Isotonic contractions
Lead to change in muscle length such as flexing the elbow to pull or lift a chair.
Isometric contractions
Does not lead to change in length of muscle, but there is increase in tension. These contractions are important in maintaining upright posture and supporting objects in a fixed position such as holding a book steady using an outstretched arm.
Muscle metabolism
ATP is the source of energy for cross bridge movements and detchment. After ATP is utilized, it needs to be regenerated for muscle contraction to resume. ATP--> ADP + Pi
Diffuses from the blood, carried on ___ molecules found in red blood cells.
Oxygen is bound to a protein molecule found only in muscle called ____.
Hemoglobin and myoglobin
Both _____ are oxygen-binding proteins. They bind oxygen when it is plentiful and release it when it is scarce.
Muscle fatigue
If the muscle uses up ATP faster than its ability to be regenerated, muscle fatigue will occur.
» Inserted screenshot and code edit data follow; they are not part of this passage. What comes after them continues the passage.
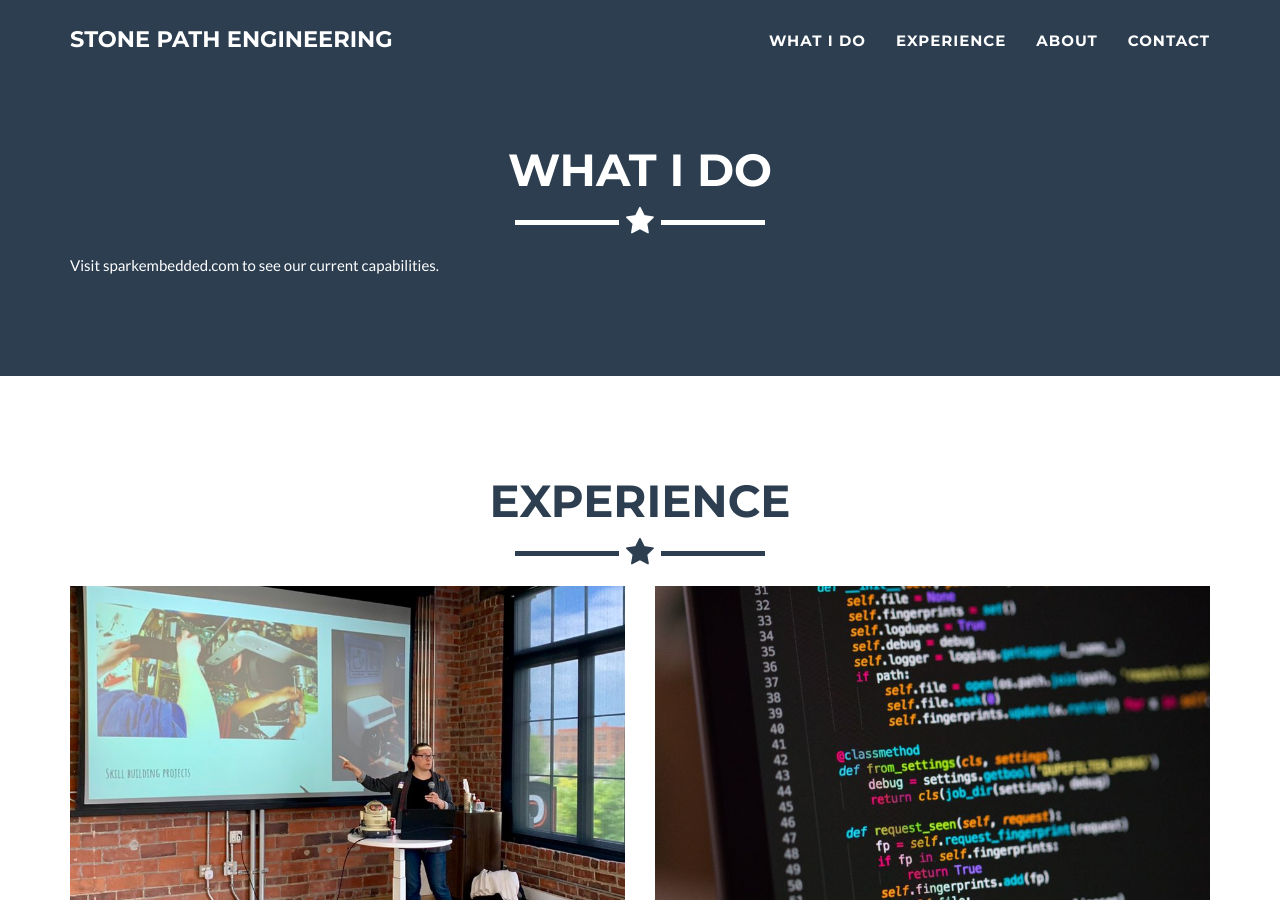
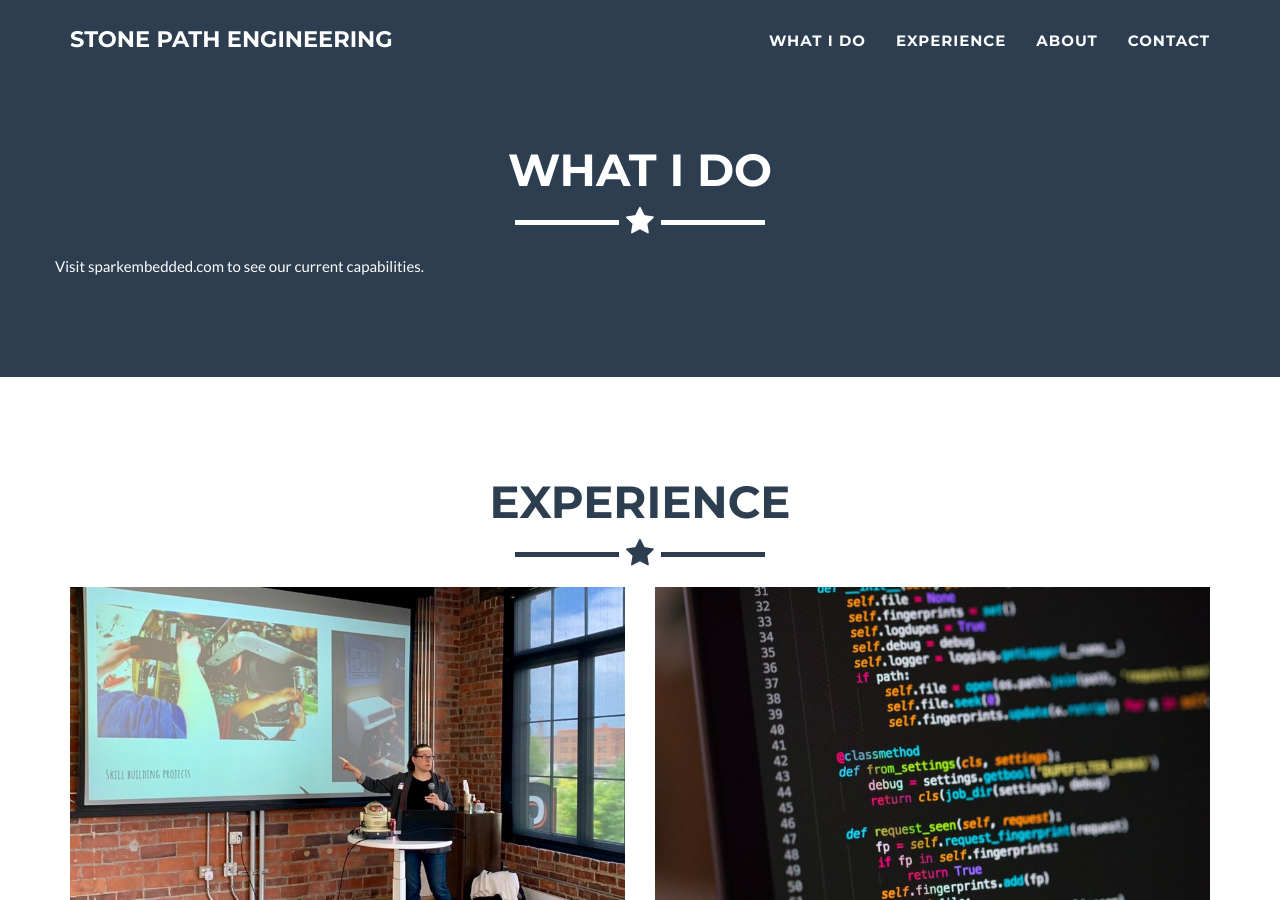
Before and after one commit to Stone-Path-Engineering/stone-path-engineering.github.io, a Jekyll site: the page built from index.html, in a window 1280 px wide and 900 px high, scrolled down 762 px. Built offline with Jekyll 4.4.1, drawn with Linux system fonts in a browser that asks for light colours.

Commit message:
Formatting changes

```diff
--- a/_includes/what_i_do_grid.html
+++ b/_includes/what_i_do_grid.html
@@ -8,9 +8,10 @@
                     <hr class="star-light">
                 </div>
             </div>
-            <a href="https://sparkembedded.com">Visit sparkembedded.com to see our current capabilities.</a>
-            <!-- <div class="row"> -->
-
+            <div class="row">
+                <div class="col-lg-12"></div>
+                    <a href="https://sparkembedded.com">Visit sparkembedded.com to see our current capabilities.</a>
+                </div>
                 <!-- {% for post in site.what_i_do %} -->
                     <!-- change to col-sm-6 to have two wide, col-sm-4 for 3 wide, col-sm-3 for 4 wide -->
                     <!-- <div class="col-sm-4 portfolio-item">
@@ -20,6 +21,6 @@
 <!--                        </a>-->
                     <!-- </div>
                 {% endfor %} -->
-            <!-- </div> -->
+            </div>
         </div>
     </section>
```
Other causes of fatigue are lactic acid accumulation, depletion of CP, and lack of oxygen.
Prime movers (agonists)
Provide the major force for a certain movement. E.g. the biceps flexes the elbow and the rectus abdominus flexes the trunk.
Oppose the agonists, such as the triceps which extends the elbow and the erector spinae which resumes the erect position. ____ are usually located on the opposite side of an agonist. _____ can be prime movers in their own right.
Work together with prime movers to add force to the movement such as hamstring muscles which all help in knee flexion and the quadricepts group respnsible for knee extension.
Immobilize a joint or muscle origin such as the trapezius which stabilizes the scapula.
Creatine phosphate
The interaction of ADP with ______. ______ is a molecule produced by the liver and kidneys, and is stored in muscle. During rest the excess ATP in muscle cells is used to synthesize ______.
Creatine phosphate
____ stores become replenished during rest. This pathway is the first to be used during strenuous exercise and it provides energy for a very short time (15 sec.) One molecule of ATP is produced from each _____ molecule.
Anaerobic glycolysis
In the absence of oxygen, glucose delievered to the muscle by the arteries will be broken down by a series of reactions first into pyruvic acid and then lactic acid.
Lactic acid
____ is carried by the blood to the liver where it is converted to glucose and is returned to the muscle to be used again. In this process 2 ATP molecules are released which provides energy for 30-60 sec.
Glycolysis, aerobic respiration
In the presence of enough oxygen, glucose will undergo ____ into pyruvic acid, and the latter will enter the mitochondria to complete its breakdown by several metabolic processes collectively known as _____ to yeild 36 molecules of ATP. This provides energy for several hours.